- Gleason, CA & Devascar, S (5 October 2011). "Congenital malformations of the Central Nervous System". Avery's Diseases of the Newborn (9 ed.). Saunders. p. 857. ISBN 1437701345.
- McNay DE, Turton JP, Kelberman D, et al. (2006). "HESX1 mutations are an uncommon cause of septo-optic dysplasia and hypopituitarism". J Clin Endocrinol Metab. 92 (2): 691–7. doi:10.1210/jc.2006-1609. PMID 17148560. Unknown parameter
- Dattani MT, Martinez-Barbera JP, Thomas PQ, et al. (1998). "Mutations in the homeobox gene HESX1/Hesx1 associated with septo-optic dysplasia in human and mouse". Nat. Genet. 19 (2): 125–33. doi:10.1038/477. PMID 9620767.

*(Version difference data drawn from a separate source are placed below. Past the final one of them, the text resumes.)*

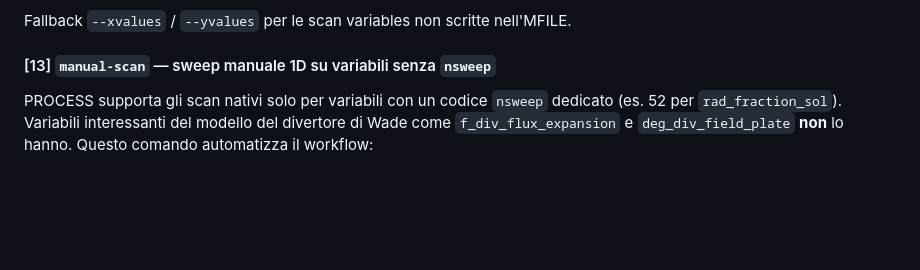
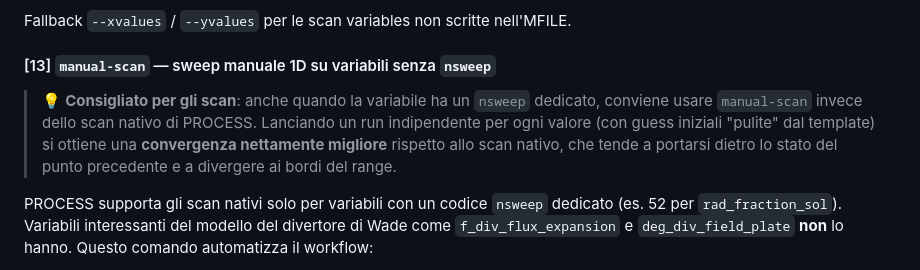
Before and after one commit to riccardopolato/NRFE_Process, a Markdown page: README.md, the part around the change. Rendered like a GitHub page; blank space fills up the shorter version.

Commit message:
aggiornato Readme

```diff
--- a/README.md
+++ b/README.md
@@ -105,6 +105,8 @@ Per MFILE che contengono uno scan 2D (`isweep`, `isweep_2`). Genera due PNG:
 Fallback `--xvalues` / `--yvalues` per le scan variables non scritte nell'MFILE.
 
 #### [13] `manual-scan` — sweep manuale 1D su variabili senza `nsweep`
+> 💡 **Consigliato per gli scan**: anche quando la variabile ha un `nsweep` dedicato, conviene usare `manual-scan` invece dello scan nativo di PROCESS. Lanciando un run indipendente per ogni valore (con guess iniziali "pulite" dal template) si ottiene una **convergenza nettamente migliore** rispetto allo scan nativo, che tende a portarsi dietro lo stato del punto precedente e a divergere ai bordi del range.
+
 PROCESS supporta gli scan nativi solo per variabili con un codice `nsweep` dedicato (es. 52 per `rad_fraction_sol`). Variabili interessanti del modello del divertore di Wade come `f_div_flux_expansion` e `deg_div_field_plate` **non** lo hanno. Questo comando automatizza il workflow:
 
 1. Per ogni valore della lista: modifica l'IN.DAT (rimpiazza/aggiunge la riga `<var> = <val>`), lancia PROCESS, sposta gli output in `<outdir>/in_files/` e `<outdir>/mfiles/`, estrae `ifail` e le variabili di output richieste.
```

- Jerome F. Strauss and Robert L. Barbieri (eds), "Yen and Jaffe's reproductive endocrinology; physiology, pathophysiology, and clinical management", 6th ed, 2009, p. 421.